“This sea wall is the first in a series of climate-related improvements from the Naval Academy’s comprehensive Installation Resilience Plan that I am personally committed to,” Del Toro said. “And this is just one achievement among many more past, present, and future.”

Sea levels in Anne Arundel County have been rising about an inch every seven years, according to National Oceanic and Atmospheric Administration and Climate Central analysis. To begin protecting the county against this threat, Anne Arundel County and Annapolis last year established a resilience authority, a quasi-governmental agency that will invest in projects to combat climate change.
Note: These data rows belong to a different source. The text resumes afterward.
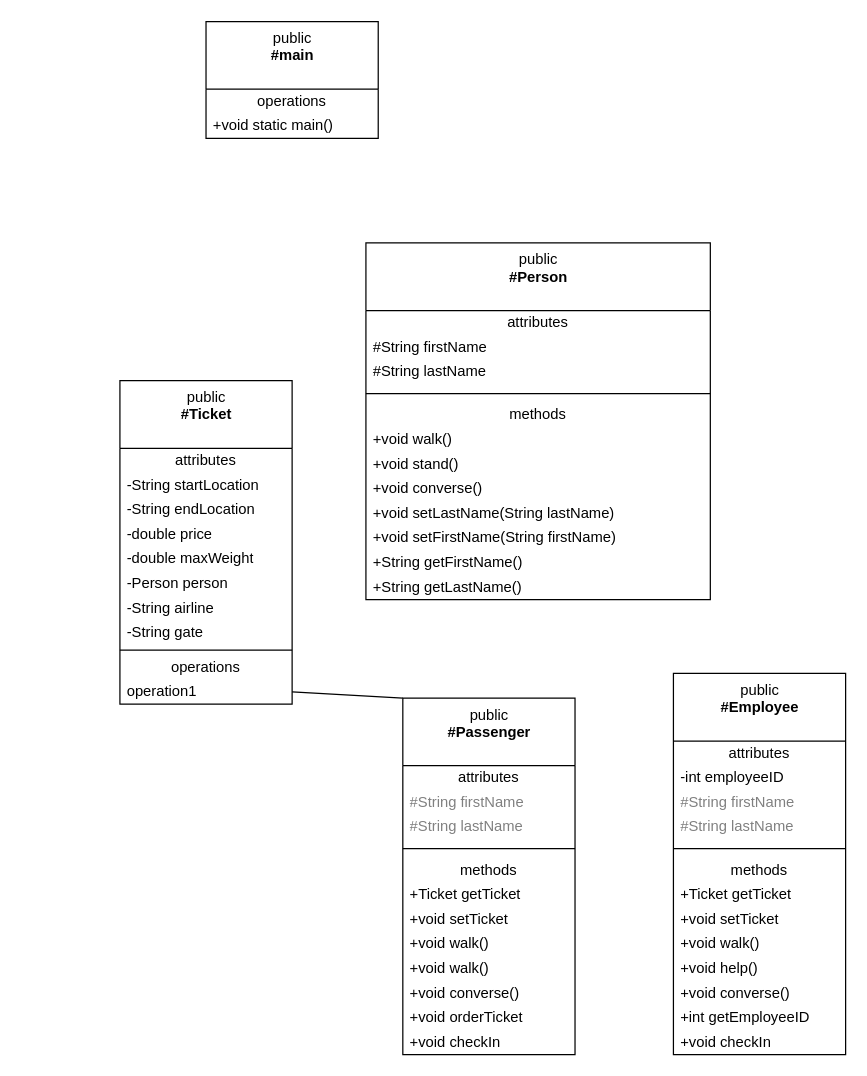
Before: main/airport.drawio in vinhngo380/COMPSCI221_AirportModel, a draw.io diagram. Source tidied: cells renumbered, new cells numbered last; positions are measured from the earlier drawing's top-left corner, leaving out a move shared by most shapes. Both pictures are drawn from the tidied source at 123%, with x=0, y=0 at pixel (119, 21).
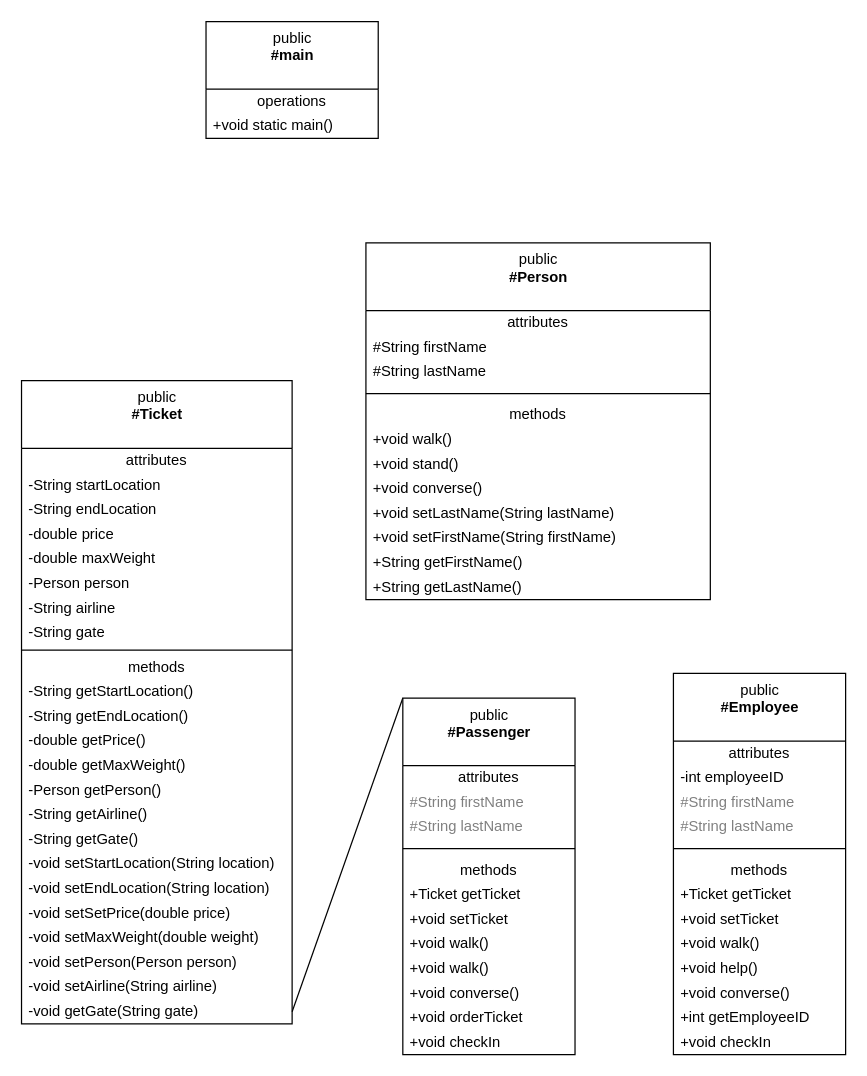
The same diagram, later.

Commit message (it also covers changes not shown here):
some more modifications, mainly to the .drawio file

What changed in the source:
```diff
@@
     <mxCell id="2" value="public&lt;br&gt;&lt;b&gt;#Ticket&lt;/b&gt;" style="swimlane;fontStyle=0;align=center;verticalAlign=top;horizontal=1;startSize=55;html=1;" parent="1" vertex="1">
-      <mxGeometry y="292" width="140" height="263" as="geometry" />
+      <mxGeometry x="-80" y="292" width="220" height="523" as="geometry" />
     </mxCell>
     <mxCell id="3" value="attributes" style="text;html=1;strokeColor=none;fillColor=none;align=center;verticalAlign=middle;spacingLeft=4;spacingRight=4;overflow=hidden;" parent="2" vertex="1">
-      <mxGeometry y="55" width="140" height="20" as="geometry" />
+      <mxGeometry y="55" width="220" height="20" as="geometry" />
     </mxCell>
     <mxCell id="4" value="-String startLocation" style="text;html=1;strokeColor=none;fillColor=none;align=left;verticalAlign=middle;spacingLeft=4;spacingRight=4;overflow=hidden;" parent="2" vertex="1">
-      <mxGeometry y="75" width="140" height="20" as="geometry" />
+      <mxGeometry y="75" width="220" height="20" as="geometry" />
     </mxCell>
     <mxCell id="5" value="-String endLocation" style="text;html=1;strokeColor=none;fillColor=none;align=left;verticalAlign=middle;spacingLeft=4;spacingRight=4;overflow=hidden;" parent="2" vertex="1">
-      <mxGeometry y="95" width="140" height="20" as="geometry" />
+      <mxGeometry y="95" width="220" height="20" as="geometry" />
     </mxCell>
     <mxCell id="6" value="-double price" style="text;html=1;strokeColor=none;fillColor=none;align=left;verticalAlign=middle;spacingLeft=4;spacingRight=4;overflow=hidden;" parent="2" vertex="1">
-      <mxGeometry y="115" width="140" height="20" as="geometry" />
+      <mxGeometry y="115" width="220" height="20" as="geometry" />
     </mxCell>
     <mxCell id="7" value="-double maxWeight" style="text;html=1;strokeColor=none;fillColor=none;align=left;verticalAlign=middle;spacingLeft=4;spacingRight=4;overflow=hidden;" parent="2" vertex="1">
-      <mxGeometry y="135" width="140" height="20" as="geometry" />
+      <mxGeometry y="135" width="220" height="20" as="geometry" />
     </mxCell>
     <mxCell id="8" value="-Person person" style="text;html=1;strokeColor=none;fillColor=none;align=left;verticalAlign=middle;spacingLeft=4;spacingRight=4;overflow=hidden;" parent="2" vertex="1">
-      <mxGeometry y="155" width="140" height="20" as="geometry" />
+      <mxGeometry y="155" width="220" height="20" as="geometry" />
     </mxCell>
     <mxCell id="9" value="-String airline" style="text;html=1;strokeColor=none;fillColor=none;align=left;verticalAlign=middle;spacingLeft=4;spacingRight=4;overflow=hidden;" parent="2" vertex="1">
-      <mxGeometry y="175" width="140" height="20" as="geometry" />
+      <mxGeometry y="175" width="220" height="20" as="geometry" />
     </mxCell>
     <mxCell id="10" value="-String gate" style="text;html=1;strokeColor=none;fillColor=none;align=left;verticalAlign=middle;spacingLeft=4;spacingRight=4;overflow=hidden;" parent="2" vertex="1">
-      <mxGeometry y="195" width="140" height="20" as="geometry" />
+      <mxGeometry y="195" width="220" height="20" as="geometry" />
     </mxCell>
     <mxCell id="11" style="line;strokeWidth=1;fillColor=none;align=left;verticalAlign=middle;spacingTop=-1;spacingLeft=3;spacingRight=3;labelPosition=right;" parent="2" vertex="1">
-      <mxGeometry y="215" width="140" height="8" as="geometry" />
+      <mxGeometry y="215" width="220" height="8" as="geometry" />
     </mxCell>
-    <mxCell id="12" value="operations" style="text;html=1;strokeColor=none;fillColor=none;align=center;verticalAlign=middle;spacingLeft=4;spacingRight=4;overflow=hidden;" parent="2" vertex="1">
-      <mxGeometry y="223" width="140" height="20" as="geometry" />
+    <mxCell id="12" value="methods" style="text;html=1;strokeColor=none;fillColor=none;align=center;verticalAlign=middle;spacingLeft=4;spacingRight=4;overflow=hidden;" parent="2" vertex="1">
+      <mxGeometry y="223" width="220" height="20" as="geometry" />
     </mxCell>
+    <mxCell id="58" value="-String getStartLocation()" style="text;html=1;strokeColor=none;fillColor=none;align=left;verticalAlign=middle;spacingLeft=4;spacingRight=4;overflow=hidden;" parent="2" vertex="1">
+      <mxGeometry y="243" width="220" height="20" as="geometry" />
+    </mxCell>
+    <mxCell id="59" value="-String getEndLocation()" style="text;html=1;strokeColor=none;fillColor=none;align=left;verticalAlign=middle;spacingLeft=4;spacingRight=4;overflow=hidden;" parent="2" vertex="1">
+      <mxGeometry y="263" width="220" height="20" as="geometry" />
+    </mxCell>
+    <mxCell id="60" value="-double getPrice()" style="text;html=1;strokeColor=none;fillColor=none;align=left;verticalAlign=middle;spacingLeft=4;spacingRight=4;overflow=hidden;" parent="2" vertex="1">
+      <mxGeometry y="283" width="220" height="20" as="geometry" />
+    </mxCell>
+    <mxCell id="61" value="-double getMaxWeight()" style="text;html=1;strokeColor=none;fillColor=none;align=left;verticalAlign=middle;spacingLeft=4;spacingRight=4;overflow=hidden;" parent="2" vertex="1">
+      <mxGeometry y="303" width="220" height="20" as="geometry" />
+    </mxCell>
+    <mxCell id="62" value="-Person getPerson()" style="text;html=1;strokeColor=none;fillColor=none;align=left;verticalAlign=middle;spacingLeft=4;spacingRight=4;overflow=hidden;" parent="2" vertex="1">
+      <mxGeometry y="323" width="220" height="20" as="geometry" />
+    </mxCell>
+    <mxCell id="63" value="-String getAirline()" style="text;html=1;strokeColor=none;fillColor=none;align=left;verticalAlign=middle;spacingLeft=4;spacingRight=4;overflow=hidden;" parent="2" vertex="1">
+      <mxGeometry y="343" width="220" height="20" as="geometry" />
+    </mxCell>
+    <mxCell id="64" value="-String getGate()" style="text;html=1;strokeColor=none;fillColor=none;align=left;verticalAlign=middle;spacingLeft=4;spacingRight=4;overflow=hidden;" parent="2" vertex="1">
+      <mxGeometry y="363" width="220" height="20" as="geometry" />
+    </mxCell>
+    <mxCell id="65" value="-void setStartLocation(String location)" style="text;html=1;strokeColor=none;fillColor=none;align=left;verticalAlign=middle;spacingLeft=4;spacingRight=4;overflow=hidden;" parent="2" vertex="1">
+      <mxGeometry y="383" width="220" height="20" as="geometry" />
+    </mxCell>
+    <mxCell id="66" value="-void setEndLocation(String location)" style="text;html=1;strokeColor=none;fillColor=none;align=left;verticalAlign=middle;spacingLeft=4;spacingRight=4;overflow=hidden;" parent="2" vertex="1">
+      <mxGeometry y="403" width="220" height="20" as="geometry" />
+    </mxCell>
+    <mxCell id="67" value="-void setSetPrice(double price)" style="text;html=1;strokeColor=none;fillColor=none;align=left;verticalAlign=middle;spacingLeft=4;spacingRight=4;overflow=hidden;" parent="2" vertex="1">
+      <mxGeometry y="423" width="220" height="20" as="geometry" />
+    </mxCell>
+    <mxCell id="68" value="-void setMaxWeight(double weight)" style="text;html=1;strokeColor=none;fillColor=none;align=left;verticalAlign=middle;spacingLeft=4;spacingRight=4;overflow=hidden;" parent="2" vertex="1">
+      <mxGeometry y="443" width="220" height="20" as="geometry" />
+    </mxCell>
+    <mxCell id="69" value="-void setPerson(Person person)" style="text;html=1;strokeColor=none;fillColor=none;align=left;verticalAlign=middle;spacingLeft=4;spacingRight=4;overflow=hidden;" parent="2" vertex="1">
+      <mxGeometry y="463" width="220" height="20" as="geometry" />
+    </mxCell>
+    <mxCell id="70" value="-void setAirline(String airline)" style="text;html=1;strokeColor=none;fillColor=none;align=left;verticalAlign=middle;spacingLeft=4;spacingRight=4;overflow=hidden;" parent="2" vertex="1">
+      <mxGeometry y="483" width="220" height="20" as="geometry" />
+    </mxCell>
-    <mxCell id="13" value="operation1" style="text;html=1;strokeColor=none;fillColor=none;align=left;verticalAlign=middle;spacingLeft=4;spacingRight=4;overflow=hidden;points=[[0,0.5],[1,0.5]];portConstraint=eastwest;" parent="2" vertex="1">
-      <mxGeometry y="243" width="140" height="20" as="geometry" />
+    <mxCell id="13" value="-void getGate(String gate)" style="text;html=1;strokeColor=none;fillColor=none;align=left;verticalAlign=middle;spacingLeft=4;spacingRight=4;overflow=hidden;points=[[0,0.5],[1,0.5]];portConstraint=eastwest;" parent="2" vertex="1">
+      <mxGeometry y="503" width="220" height="20" as="geometry" />
     </mxCell>
```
The city is planning a private-public partnership to redevelop the downtown waterfront area. The $40 million project, set to begin construction next year, will include an elevated green space along Dock Street, a raised bulkhead and movable flood barriers.

With nearly 3,200 miles of shoreline and regular storm activity, Maryland is “ground-zero” for sea level rise on the East Coast, Cardin said in the release.

“This investment will help future-proof the U.S. Naval Academy, and I will continue looking for additional ways to help our military installations build additional resilience to climate change,” Cardin said.